Following Steve Payette’s Facebook stream, I picked two more things to follow-up on his guest story on disability and pervasive games.
First one, a video of Extreme Wheel Chair Driving, something like skateboarding meets parkour on wheel chairs. Looks like something that puts you into one.
Another prototype I picked from Steve is Demor, a GPS shooter game for blind and sighted players. I think it’s an accessibility concept prototype, about sound-based 3D interaction. It’s not really a pervasive one; you just need an open field to play it, wear the gear, listen up and shoot based on sounds. I suppose blind players have an advantage in that they hear better, but sighted players can see their environment which might make them move more confidently.

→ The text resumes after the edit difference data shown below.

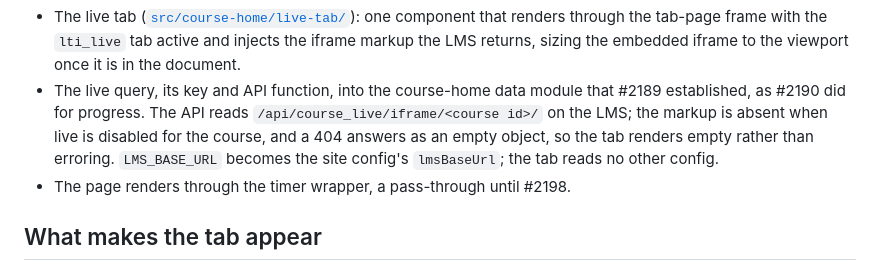
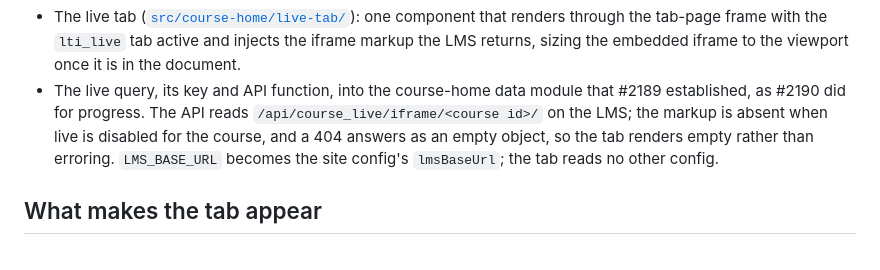
Before and after one commit to brian-smith-tcril/bairf, a Markdown page: issue-body-live-tab.md, the part around the change. GitHub-like rendering; folded sections open.

Commit message:
drop the timer-wrapper pass-through mention from the live and course-exit bodies
Co-Authored-By: Claude Fable 5.1 <noreply@anthropic.com>

```diff
--- a/issue-body-live-tab.md
+++ b/issue-body-live-tab.md
@@ -14,7 +14,6 @@ Files port from the legacy `src/` tree to the same relative path under `frontend
 
 - The live tab ([`src/course-home/live-tab/`](https://github.com/openedx/frontend-app-learning/tree/master/src/course-home/live-tab)): one component that renders through the tab-page frame with the `lti_live` tab active and injects the iframe markup the LMS returns, sizing the embedded iframe to the viewport once it is in the document.
 - The live query, its key and API function, into the course-home data module that #2189 established, as #2190 did for progress. The API reads `/api/course_live/iframe/<course id>/` on the LMS; the markup is absent when live is disabled for the course, and a 404 answers as an empty object, so the tab renders empty rather than erroring. `LMS_BASE_URL` becomes the site config's `lmsBaseUrl`; the tab reads no other config.
-- The page renders through the timer wrapper, a pass-through until #2198.
 
 ## What makes the tab appear
 
```
Also changed, not shown: issue-body-course-exit.md (+1 -1 lines).
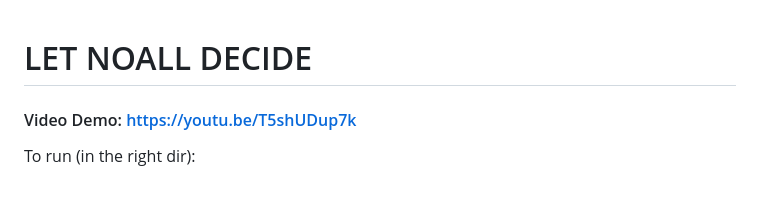
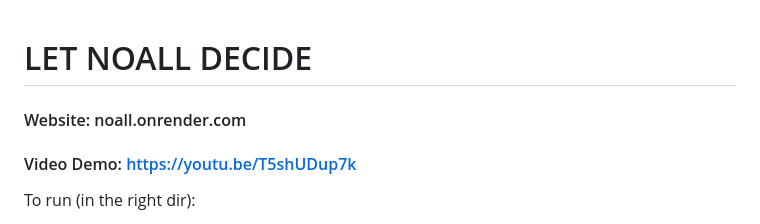
Before and after one commit to l0706/noall, a Markdown page: README.md, the part around the change. Drawn GitHub-style; blank space fills up the shorter version.

```diff
--- a/README.md
+++ b/README.md
@@ -1,5 +1,6 @@
 # LET NOALL DECIDE
 
+#### Website: noall.onrender.com
 
 ####  Video Demo: https://youtu.be/T5shUDup7k
 To run (in the right dir):
```
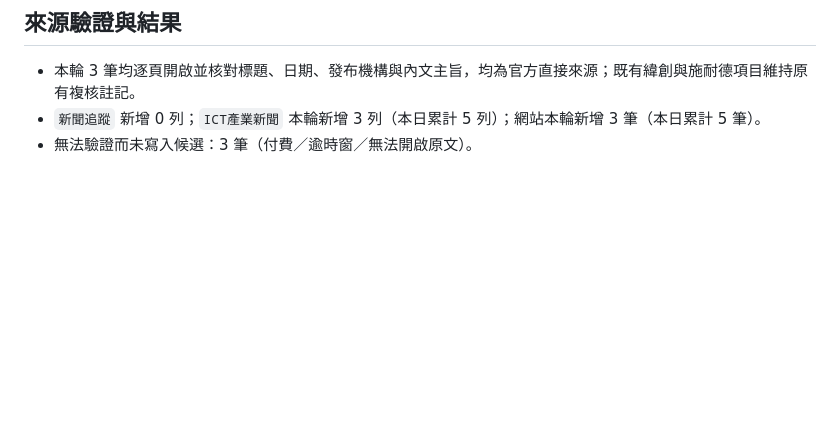
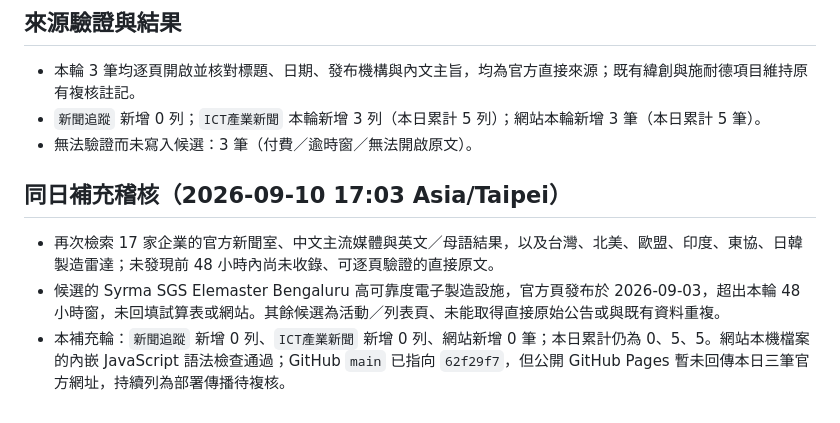
Before and after one commit to chou751029/ict-industry, a Markdown page: reports/2026-09-10_ICT_company_news.md, the part around the change. Rendered like a GitHub page; blank space fills up the shorter version.

Commit message:
Record ICT tracking audit for 2026-09-10

```diff
--- a/reports/2026-09-10_ICT_company_news.md
+++ b/reports/2026-09-10_ICT_company_news.md
@@ -40,3 +40,9 @@
 - 本輪 3 筆均逐頁開啟並核對標題、日期、發布機構與內文主旨，均為官方直接來源；既有緯創與施耐德項目維持原有複核註記。
 - `新聞追蹤` 新增 0 列；`ICT產業新聞` 本輪新增 3 列（本日累計 5 列）；網站本輪新增 3 筆（本日累計 5 筆）。
 - 無法驗證而未寫入候選：3 筆（付費／逾時窗／無法開啟原文）。
+
+## 同日補充稽核（2026-09-10 17:03 Asia/Taipei）
+
+- 再次檢索 17 家企業的官方新聞室、中文主流媒體與英文／母語結果，以及台灣、北美、歐盟、印度、東協、日韓製造雷達；未發現前 48 小時內尚未收錄、可逐頁驗證的直接原文。
+- 候選的 Syrma SGS Elemaster Bengaluru 高可靠度電子製造設施，官方頁發布於 2026-09-03，超出本輪 48 小時窗，未回填試算表或網站。其餘候選為活動／列表頁、未能取得直接原始公告或與既有資料重複。
+- 本補充輪：`新聞追蹤` 新增 0 列、`ICT產業新聞` 新增 0 列、網站新增 0 筆；本日累計仍為 0、5、5。網站本機檔案的內嵌 JavaScript 語法檢查通過；GitHub `main` 已指向 `62f29f7`，但公開 GitHub Pages 暫未回傳本日三筆官方網址，持續列為部署傳播待複核。
```
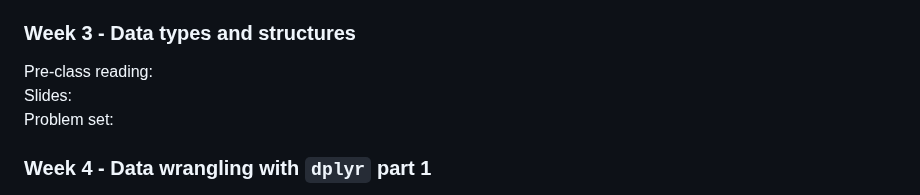
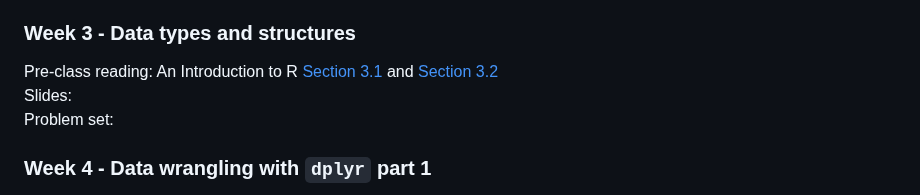
Before and after one commit to stepfanie-aguillon/eeb201-R-course, a Markdown page: README.md, the part around the change. GitHub-like rendering.

Commit message:
Add Week 3 reading to README

```diff
--- a/README.md
+++ b/README.md
@@ -31,7 +31,7 @@ Slides: [Week 2 Slides](https://github.com/stepfanie-aguillon/eeb201-R-course/bl
 Problem set: [Week 2 PS](https://github.com/stepfanie-aguillon/eeb201-R-course/blob/main/problem-sets/week2_PS.md) <br>
 
 ### Week 3 - Data types and structures
-Pre-class reading: <br>
+Pre-class reading: An Introduction to R [Section 3.1](https://intro2r.com/data-types.html) and [Section 3.2](https://intro2r.com/data-structures.html) <br>
 Slides: <br>
 Problem set: <br>
 
```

Pervasive games for disabled are surprisingly relevant for augmented reality gaming: If you dream of creating pervasive games for wearable AR devices, check out the Fraunhofer FIT paper on TimeWarp by Iris Herbst et al., and learn how clunky AR helmet restricts your vision, how sunshine blinds you and how the graphics simply prevent you from seeing things. Add sound effects to that, and the worst case AR street game makes you effectively blind and deaf anyway!